More than 60 parishioners, young and not-so-young, were confirmed this morning at a long ceremony by Abp. Felix Machado. The Abp. gave a long but stirring homily to an attentive and participative congregation. He questioned the candidates during the homily, and was more than satisfied with their responses, and congratulated the parish priest, Fr Nelson, and all those who had prepared them for the sacrament. It was good to see the youngsters answering without hesitation about the 7 gifts of the Holy Spirit, and so on.

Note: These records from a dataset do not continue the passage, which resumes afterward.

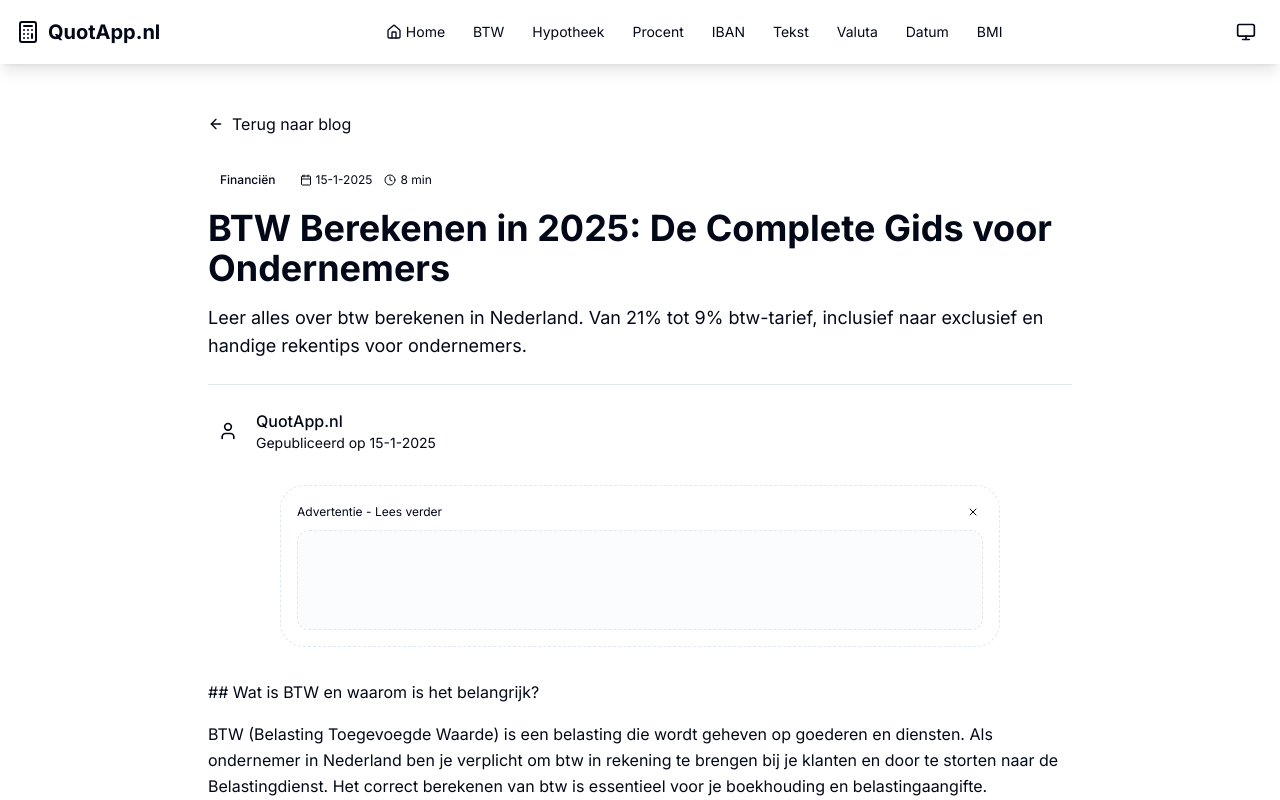
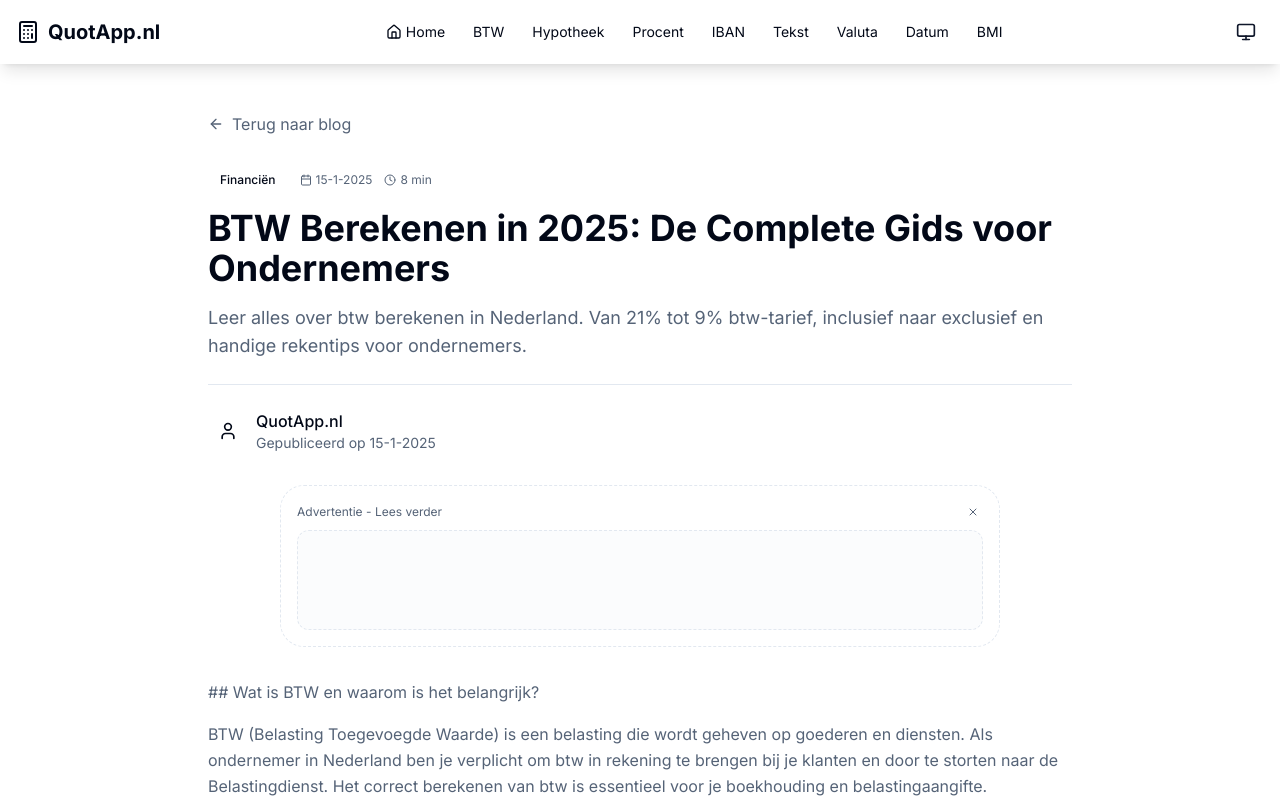
Before and after one commit to PrincNL/quotapp, a Next.js app: page /blog/btw-berekenen-2025-complete-gids in a window 1280 px wide. Shown: the top 800 px of the page. Built offline with nearby package versions, Linux system fonts and the light colour scheme.

Commit message:
fix: Verbeterde tekstkleuren voor betere leesbaarheid
- Muted foreground kleur aangepast voor betere zichtbaarheid
- Dark mode tekstkleuren verbeterd (75% i.p.v. 65%)
- Extra CSS classes voor text-muted en text-secondary
- Prose styling verbeterd voor leesbaarheid

```diff
--- a/src/app/globals.css
+++ b/src/app/globals.css
@@ -18,9 +18,9 @@
   --accent: 210 40% 96.1%;
   --accent-foreground: 222.2 47.4% 11.2%;
 
-  /* Muted Colors */
+  /* Muted Colors - More visible for accessibility */
   --muted: 210 40% 96.1%;
-  --muted-foreground: 215.4 16.3% 46.9%;
+  --muted-foreground: 215.4 16.3% 40%;
 
   /* Card Colors */
   --card: 0 0% 100%;
@@ -105,7 +105,7 @@
   --accent-foreground: 210 40% 98%;
 
   --muted: 217.2 32.6% 17.5%;
-  --muted-foreground: 215 20.2% 65.1%;
+  --muted-foreground: 215 20.2% 75%; /* More visible for dark mode */
 
   --card: 222.2 84% 4.9%;
   --card-foreground: 210 40% 98%;
@@ -467,3 +467,29 @@ ins.adsbygoogle {
     min-height: 60px;
   }
 }
+
+/* Better text visibility for accessibility */
+.text-muted {
+  color: hsl(var(--muted-foreground));
+}
+
+.text-muted-foreground {
+  color: hsl(var(--muted-foreground));
+}
+
+.text-secondary {
+  color: hsl(var(--secondary-foreground));
+}
+
+.text-secondary-foreground {
+  color: hsl(var(--secondary-foreground));
+}
+
+/* Ensure all text is readable in both modes */
+.prose {
+  color: hsl(var(--foreground));
+}
+
+.prose strong {
+  color: hsl(var(--foreground));
+}
```
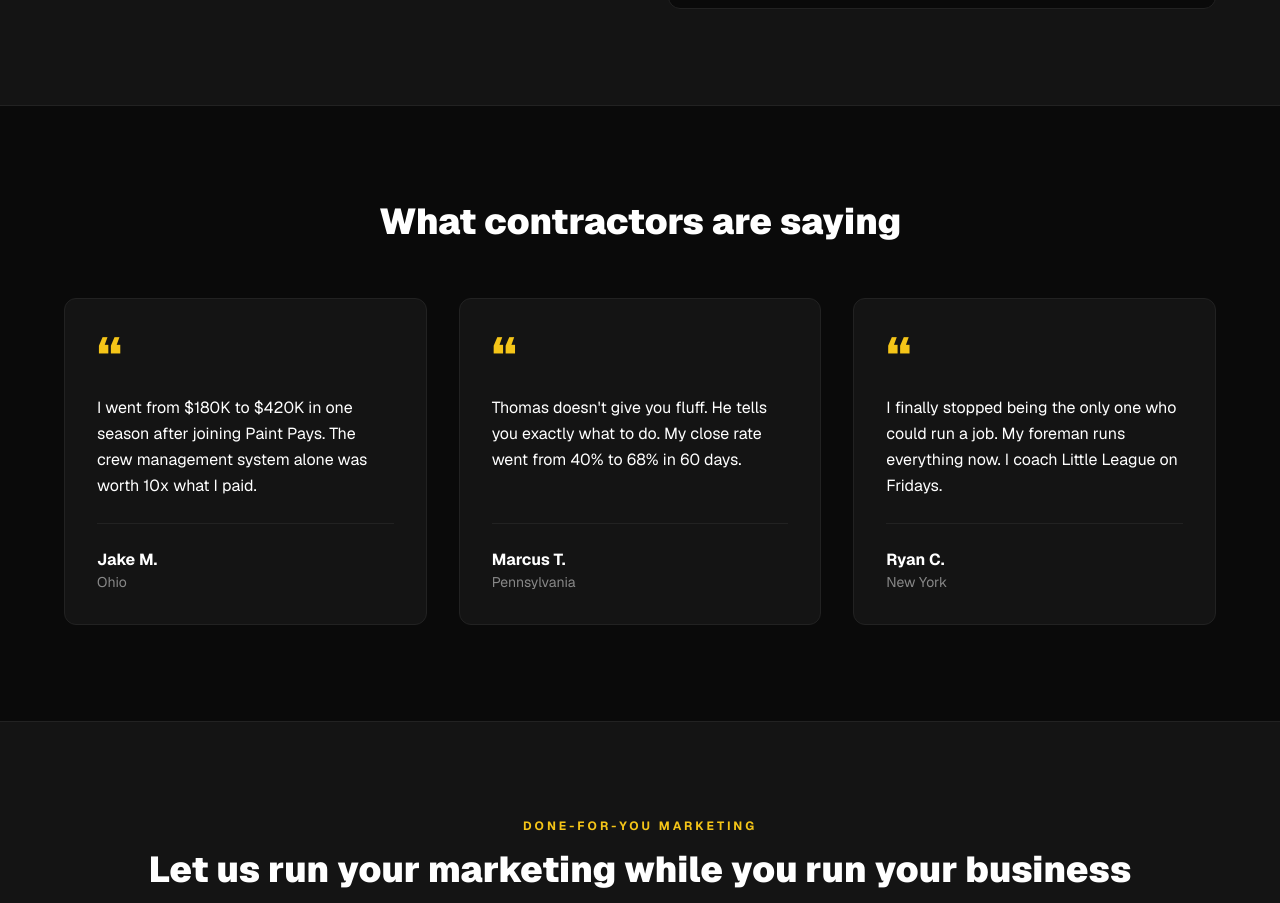
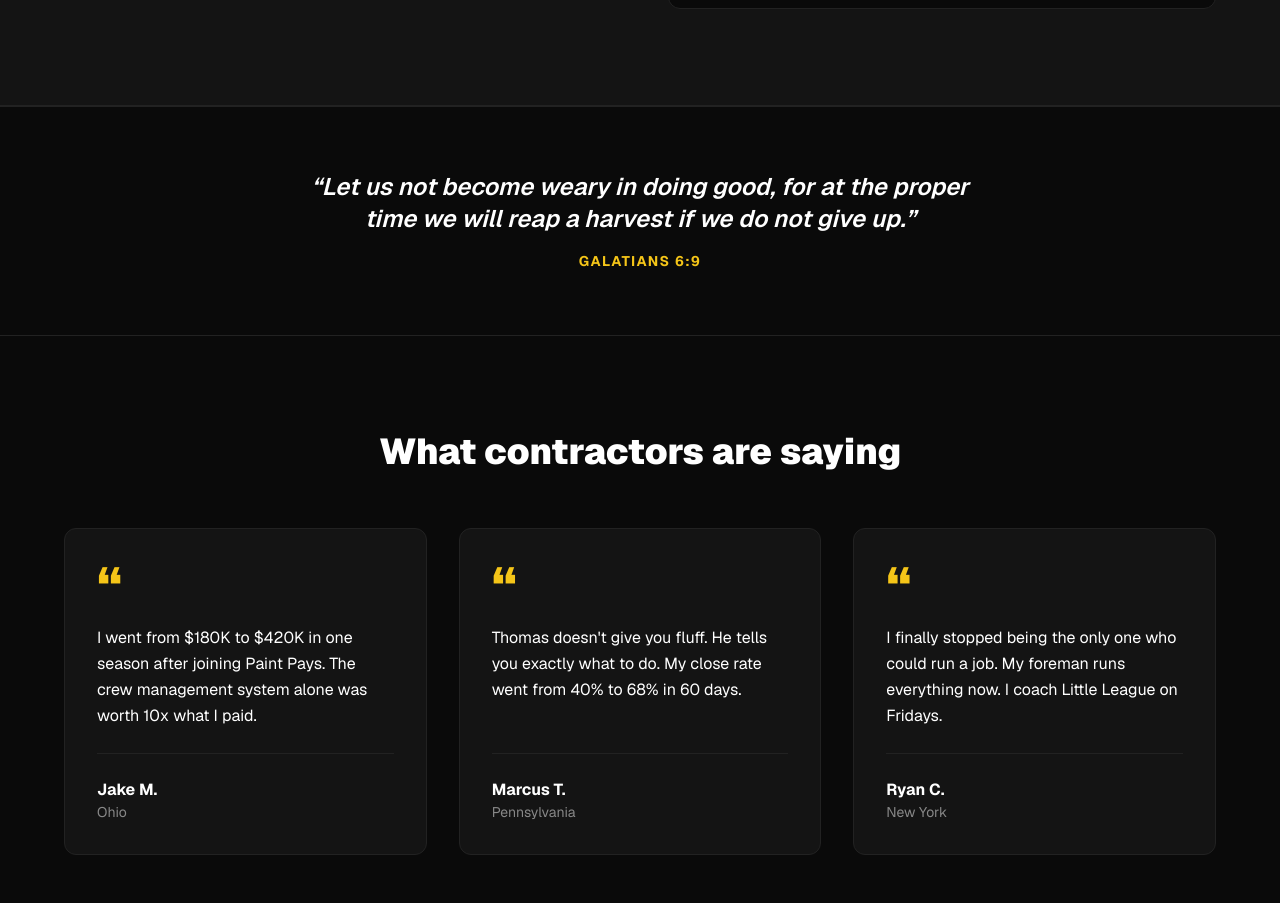
Before and after one commit to northeastprobot/paintpays, a Next.js app: page / in a window 1280 px wide. Shown: the part 2698-3601 px from the top of the page. Built offline with nearby package versions, Linux system fonts and the light colour scheme.

Commit message:
feat: add Galatians 6:9 scripture section to homepage

```diff
--- a/app/page.tsx
+++ b/app/page.tsx
@@ -314,6 +314,16 @@ export default function HomePage() {
         </div>
       </section>
 
+      {/* ── SCRIPTURE ── */}
+      <section className="py-16 px-4 sm:px-6 lg:px-8 bg-[#0a0a0a] border-y border-[#222222]">
+        <div className="max-w-2xl mx-auto text-center">
+          <p className="text-xl sm:text-2xl text-white font-semibold leading-relaxed italic">
+            &ldquo;Let us not become weary in doing good, for at the proper time we will reap a harvest if we do not give up.&rdquo;
+          </p>
+          <p className="mt-4 text-[#F5C518] text-sm font-bold uppercase tracking-widest">Galatians 6:9</p>
+        </div>
+      </section>
+
       {/* ── TESTIMONIALS ── */}
       <section className="py-24 px-4 sm:px-6 lg:px-8 bg-[#0a0a0a]">
         <div className="max-w-6xl mx-auto">
```
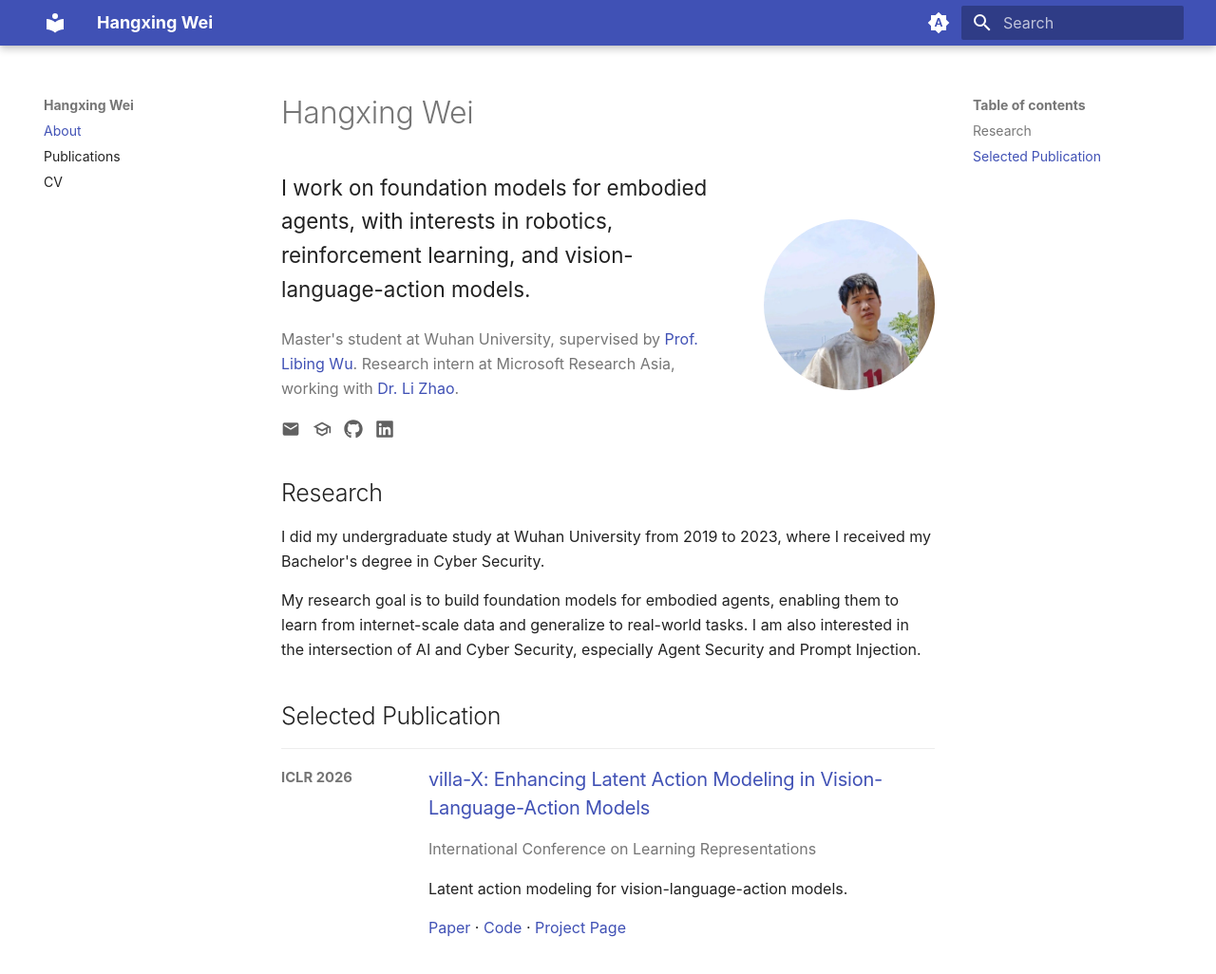
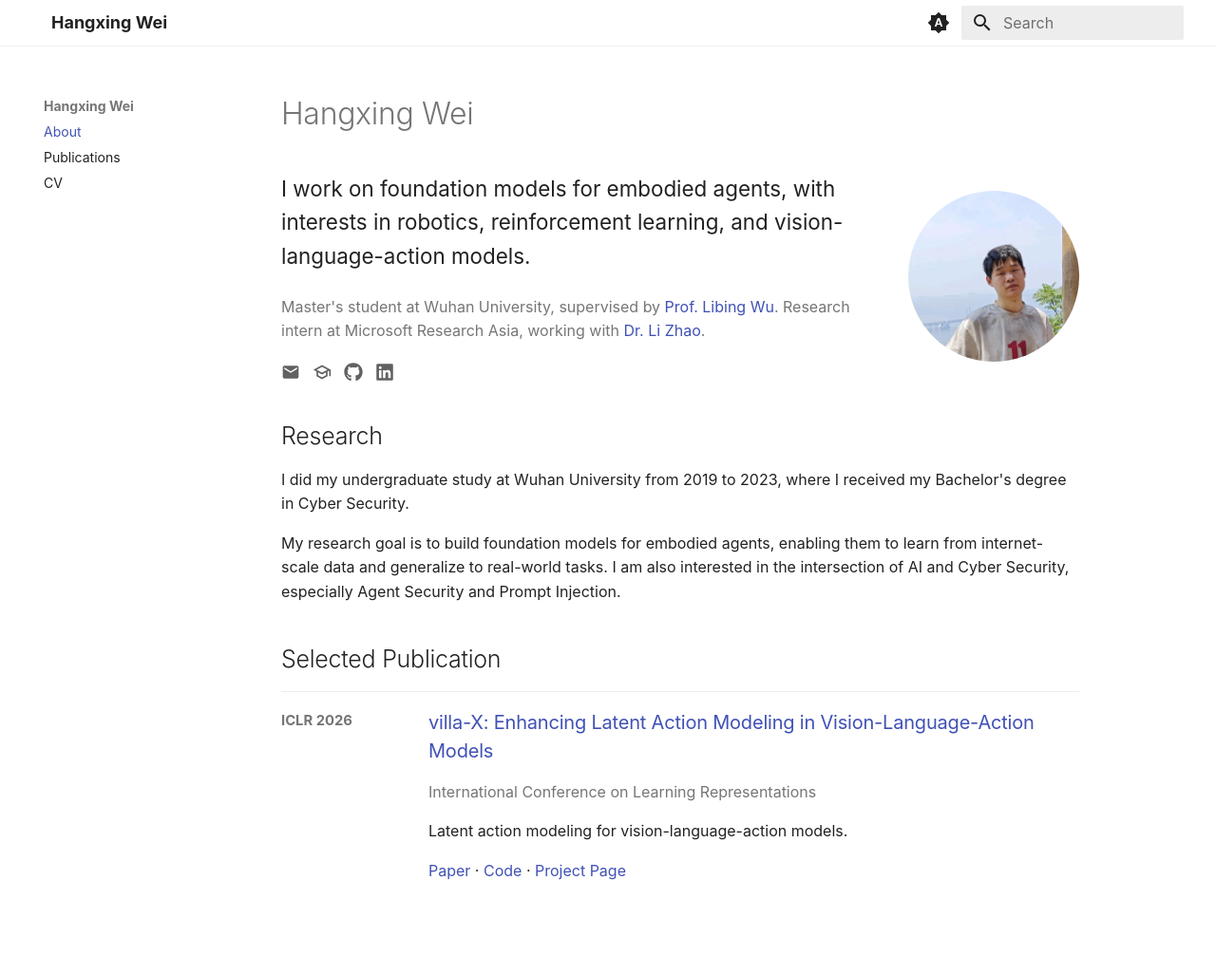
Before and after one commit to HSPK/hspk.github.io, an MkDocs documentation site: the page built from docs/index.md, in a window 1280 px wide and 1048 px high. Shown: the top 1026 px of the window at 95% size. Built offline with MkDocs 1.6.1 and Material for MkDocs 9.7.7, drawn with Linux system fonts in a browser that asks for light colours.

Commit message:
Refine academic site navigation
Co-authored-by: Copilot <223556219+Copilot@users.noreply.github.com>

```diff
--- a/docs/assets/stylesheets/common.css
+++ b/docs/assets/stylesheets/common.css
@@ -1,5 +1,18 @@
 .md-footer-meta {
   display: none;
+}
+
+.md-header {
+  border-bottom: 1px solid var(--md-default-fg-color--lightest);
+  box-shadow: none;
+}
+
+.md-header__button.md-logo {
+  display: none;
+}
+
+.md-content__inner {
+  max-width: 42rem;
 }
 
 .muted,
--- a/docs/index.md
+++ b/docs/index.md
@@ -1,3 +1,15 @@
+---
+hide:
+  - toc
+---
+
+<style>
+  .md-sidebar--secondary,
+  .md-nav--primary .md-nav--secondary {
+    display: none;
+  }
+</style>
+
 # Hangxing Wei
 
 <div class="intro">
--- a/mkdocs.yml
+++ b/mkdocs.yml
@@ -11,14 +11,14 @@ theme:
     - navigation.top
   palette:
     - media: "(prefers-color-scheme)"
-      primary: indigo
+      primary: white
       accent: indigo
       toggle:
         icon: material/brightness-auto
         name: Follow system theme
     - media: "(prefers-color-scheme: light)"
       scheme: default
-      primary: indigo
+      primary: white
       accent: indigo
       toggle:
         icon: material/brightness-7
```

The Abp. preached about Our Lady and her Assumption, but also equally passionately about Independence Day. The gist of his preaching was that we Christians are not in any way second-class citizens: we are assal citizens and assal Christians at the same time. (Don Bosco's honest citizens and good Christians - or, as Vigano' used to say, good citizens because good Christians). Shri Uttamrao Kamble, leader of the Oppositiion in the Nashik Municipality, also graced the occasion, and warmly encouraged Christians to participate in citizenship, politics and government. He said there were so many government schemes available, which we Christians do not make use of. He said he was ever ready to help, but so few approached him. The Abp. reciprocated by warmly appreciating Shri Kamble for his involvement in politics and government, and held him up as an example to the congregation.
The young choir sang the Holy Holy so well that a little boy in the front row spontaneously burst into a very filmi dance till his young neighbours stopped him.
It was most moving to know that the Mahila Mandal had given a whole week of shramdaan, cleaning up the church compound as well as the church itself. Cleaning up the church compound meant using sickles to cut the grass and weeds. No mean job when you think about it.
The most beautiful thing about the whole morning was the palpable enthusiasm among the people. The ceremony was interminable for those who had watches, but when one goes to Satpur the best thing is to keep your watch at home. I did not hear anyone complaining about the length except yours truly!
Underlying all this, of course, quiet tragedies go on. I met a family I know. 5 daughters, none working, the father is ill, the family survives somehow on the meagre earnings of the mother. The other evening there was the other family we visited: 4 children, none working as yet, 1 in college, 3 in our Don Bosco English medium school, the father sickly but attempting to hold a job all the same. I have never heard this family complaining. They come regularly for Mass. Life goes on somehow. We have to do something about this kind of situation. We need a Vincent de Paul Society in our parish, and we need to tangibly reach out to the very real poverty that our brothers and sisters are suffering. Not all the poor come to our doorsteps.